• Data for this exercise:
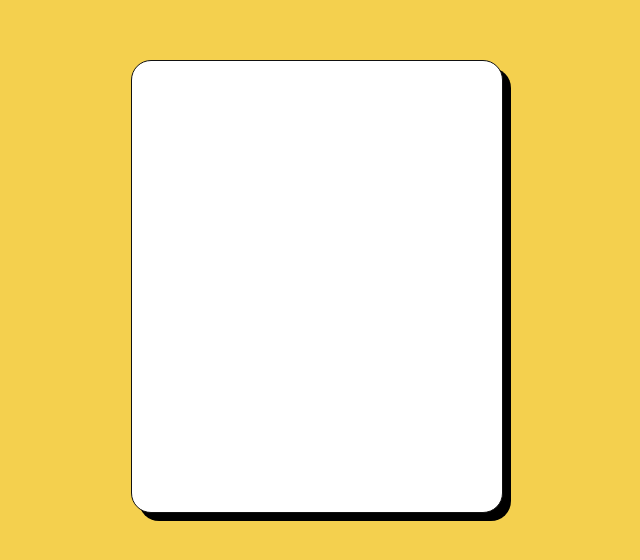
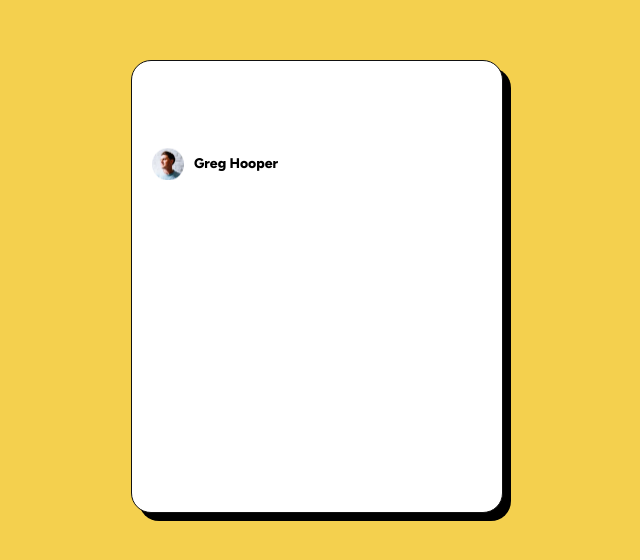
Before and after one commit to hero-app-peru/frontend-blog_preview_card, a plain HTML site: page index.html in a window 1280 px wide. Shown: the part 114-674 px from the top of the page, without its empty margins (323-963 px from the left). Drawn offline with Linux system fonts and the light colour scheme.

Commit message:
1 subida - cambios avatar

```diff
--- a/index.html
+++ b/index.html
@@ -26,6 +26,12 @@
         </section>
         <section class="container-avatar">
 
+            <figure class="container-avatar-figure">
+                <div class="container-avatar-photo">
+            </figure>
+            <div class="container-avatar-name">
+                <p>Greg Hooper</p>
+            </div>
 
         </section>
     </main>
--- a/style/style.css
+++ b/style/style.css
@@ -35,7 +35,35 @@ body{
 
 /* CONTAINER - AVATAR */
 
+.container-avatar{
+    display: flex;
+    flex-direction: row;
+    justify-content: flex-start;
+    align-items: center;
+    column-gap: 10px;
 
+    width: 100%;
+    height: 32px;
+}
+
+.container-avatar-figure{
+    width: 32px;
+    height: 100%;
+}
+
+.container-avatar-photo{
+    background-image: url("../image/image-avatar.webp");
+    background-repeat: no-repeat;
+    background-position: center;
+    background-size: cover;
+    height: 100%;
+    width: 100%;
+}
+
+.container-avatar-name{
+    font-size: 14px;
+    font-weight: 800;
+}
 
 /* BREAKPOINTS */
 
```
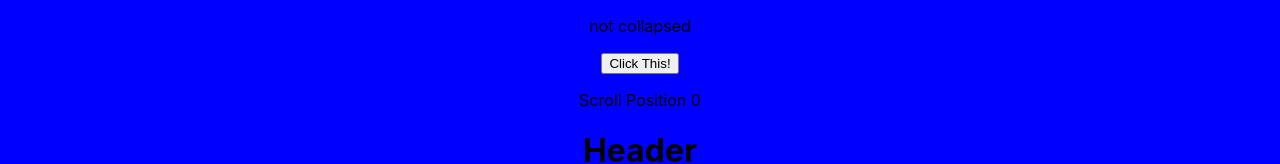
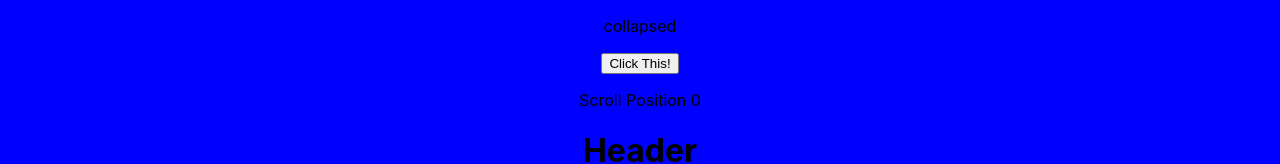
Before and after one commit to lacyjpr/agency, a React (Create React App) app: page / in a window 1280 px wide. Shown: the top 164 px of the page. Built offline with nearby package versions, Linux system fonts and the light colour scheme.

Commit message:
Set default collapsed to true

```diff
--- a/src/Components/Header/Header.js
+++ b/src/Components/Header/Header.js
@@ -2,7 +2,7 @@ import React, { useState, useEffect } from 'react';
 import './Header.scss';
 
 const Header = () => {
-  const [collapsed, setCollapse] = useState(false);
+  const [collapsed, setCollapse] = useState(true);
   const [yPosition, setYposition] = useState(null);
 
   useEffect(() => {
```
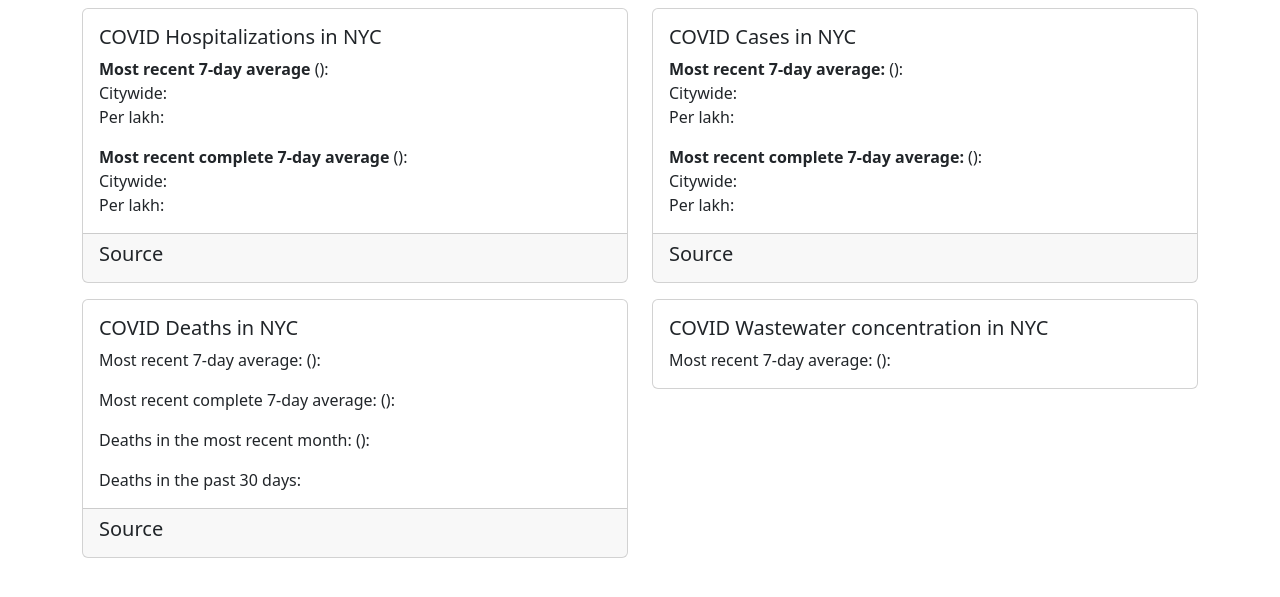
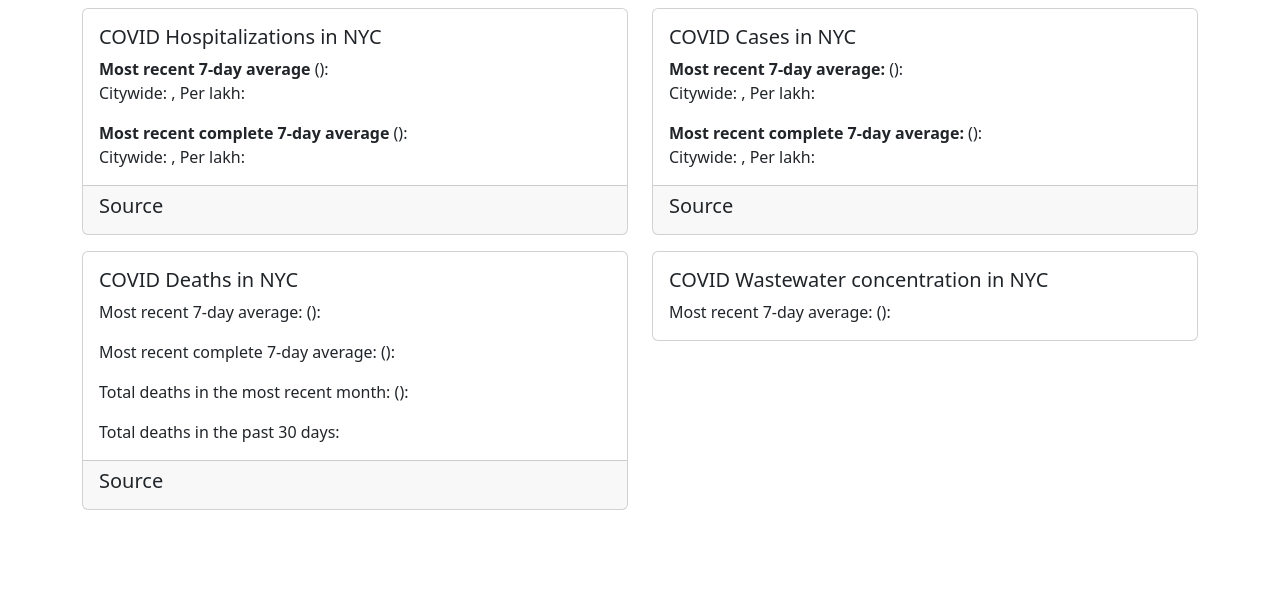
Before and after one commit to grvsmth/contagion, a Django app: page / in a window 1280 px wide. Shown: the part 56-653 px from the top of the page. Run offline with Django 4.2, Linux system fonts and the light colour scheme; data that the repository does not hold is empty; some libraries are stand-ins or nearby versions.

Commit message:
Tighten up display

```diff
--- a/templates/index.html
+++ b/templates/index.html
@@ -51,8 +51,7 @@
                                 <strong>Most recent 7-day average</strong>
                                 (<span class="nyc-latest-date"></span>):
                                 <br />
-                                Citywide: <span id="nyc-hosp-7day"></span>
-                                <br />
+                                Citywide: <span id="nyc-hosp-7day"></span>,
                                 Per lakh: <span id="nyc-hosp-7day-lakh"></span>
                             </p>
                             <p class="card-text">
@@ -62,8 +61,7 @@
                                 (<span class="nyc-complete-date"></span>):
                                 <br />
                                 Citywide:
-                                <span id="nyc-hosp-7day-complete"></span>
-                                <br />
+                                <span id="nyc-hosp-7day-complete"></span>,
                                 Per lakh:
                                 <span id="nyc-hosp-7day-complete-lakh"></span>
                             </p>
@@ -84,8 +82,7 @@
                                 (<span class="nyc-latest-date"></span>):
                                 <br />
                                 Citywide:
-                                <span id="nyc-cases-7day"></span>
-                                <br />
+                                <span id="nyc-cases-7day"></span>,
                                 Per lakh:
                                 <span id="nyc-cases-7day-lakh"></span>
                             </p>
@@ -96,8 +93,7 @@
                                 (<span class="nyc-complete-date"></span>):
                                 <br />
                                 Citywide:
-                                <span id="nyc-cases-7day-complete"></span>
-                                <br />
+                                <span id="nyc-cases-7day-complete"></span>,
                                 Per lakh:
                                 <span id="nyc-cases-7day-complete-lakh"></span>
                             </p>
@@ -124,12 +120,12 @@
                                 <span id="nyc-death-7day-complete"></span>
                             </p>
                             <p class="card-text">
-                                Deaths in the most recent month:
+                                Total deaths in the most recent month:
                                 (<span class="last-month"></span>):
                                 <span id="nyc-death-last-month"></span>
                             </p>
                             <p class="card-text">
-                                Deaths in the past 30 days:
+                                Total deaths in the past 30 days:
                                 <span id="nyc-death-30days"></span>
                             </p>
                         </div>
```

• How to complete this task: Line by line, write out the entries exactly, and leave the pictures out.

• Answer box:
Before and after one commit to hero-app-peru/frontend-blog_preview_card, a plain HTML site: page index.html in a window 1280 px wide. Shown: the part 114-674 px from the top of the page, without its empty margins (323-963 px from the left). Drawn offline with Linux system fonts and the light colour scheme.

Commit message:
1 subida - cambios avatar

```diff
--- a/index.html
+++ b/index.html
@@ -26,6 +26,12 @@
         </section>
         <section class="container-avatar">
 
+            <figure class="container-avatar-figure">
+                <div class="container-avatar-photo">
+            </figure>
+            <div class="container-avatar-name">
+                <p>Greg Hooper</p>
+            </div>
 
         </section>
     </main>
--- a/style/style.css
+++ b/style/style.css
@@ -35,7 +35,35 @@ body{
 
 /* CONTAINER - AVATAR */
 
+.container-avatar{
+    display: flex;
+    flex-direction: row;
+    justify-content: flex-start;
+    align-items: center;
+    column-gap: 10px;
 
+    width: 100%;
+    height: 32px;
+}
+
+.container-avatar-figure{
+    width: 32px;
+    height: 100%;
+}
+
+.container-avatar-photo{
+    background-image: url("../image/image-avatar.webp");
+    background-repeat: no-repeat;
+    background-position: center;
+    background-size: cover;
+    height: 100%;
+    width: 100%;
+}
+
+.container-avatar-name{
+    font-size: 14px;
+    font-weight: 800;
+}
 
 /* BREAKPOINTS */
 
```
Before and after one commit to lacyjpr/agency, a React (Create React App) app: page / in a window 1280 px wide. Shown: the top 164 px of the page. Built offline with nearby package versions, Linux system fonts and the light colour scheme.

Commit message:
Set default collapsed to true

```diff
--- a/src/Components/Header/Header.js
+++ b/src/Components/Header/Header.js
@@ -2,7 +2,7 @@ import React, { useState, useEffect } from 'react';
 import './Header.scss';
 
 const Header = () => {
-  const [collapsed, setCollapse] = useState(false);
+  const [collapsed, setCollapse] = useState(true);
   const [yPosition, setYposition] = useState(null);
 
   useEffect(() => {
```
Before and after one commit to grvsmth/contagion, a Django app: page / in a window 1280 px wide. Shown: the part 56-653 px from the top of the page. Run offline with Django 4.2, Linux system fonts and the light colour scheme; data that the repository does not hold is empty; some libraries are stand-ins or nearby versions.

Commit message:
Tighten up display

```diff
--- a/templates/index.html
+++ b/templates/index.html
@@ -51,8 +51,7 @@
                                 <strong>Most recent 7-day average</strong>
                                 (<span class="nyc-latest-date"></span>):
                                 <br />
-                                Citywide: <span id="nyc-hosp-7day"></span>
-                                <br />
+                                Citywide: <span id="nyc-hosp-7day"></span>,
                                 Per lakh: <span id="nyc-hosp-7day-lakh"></span>
                             </p>
                             <p class="card-text">
@@ -62,8 +61,7 @@
                                 (<span class="nyc-complete-date"></span>):
                                 <br />
                                 Citywide:
-                                <span id="nyc-hosp-7day-complete"></span>
-                                <br />
+                                <span id="nyc-hosp-7day-complete"></span>,
                                 Per lakh:
                                 <span id="nyc-hosp-7day-complete-lakh"></span>
                             </p>
@@ -84,8 +82,7 @@
                                 (<span class="nyc-latest-date"></span>):
                                 <br />
                                 Citywide:
-                                <span id="nyc-cases-7day"></span>
-                                <br />
+                                <span id="nyc-cases-7day"></span>,
                                 Per lakh:
                                 <span id="nyc-cases-7day-lakh"></span>
                             </p>
@@ -96,8 +93,7 @@
                                 (<span class="nyc-complete-date"></span>):
                                 <br />
                                 Citywide:
-                                <span id="nyc-cases-7day-complete"></span>
-                                <br />
+                                <span id="nyc-cases-7day-complete"></span>,
                                 Per lakh:
                                 <span id="nyc-cases-7day-complete-lakh"></span>
                             </p>
@@ -124,12 +120,12 @@
                                 <span id="nyc-death-7day-complete"></span>
                             </p>
                             <p class="card-text">
-                                Deaths in the most recent month:
+                                Total deaths in the most recent month:
                                 (<span class="last-month"></span>):
                                 <span id="nyc-death-last-month"></span>
                             </p>
                             <p class="card-text">
-                                Deaths in the past 30 days:
+                                Total deaths in the past 30 days:
                                 <span id="nyc-death-30days"></span>
                             </p>
                         </div>
```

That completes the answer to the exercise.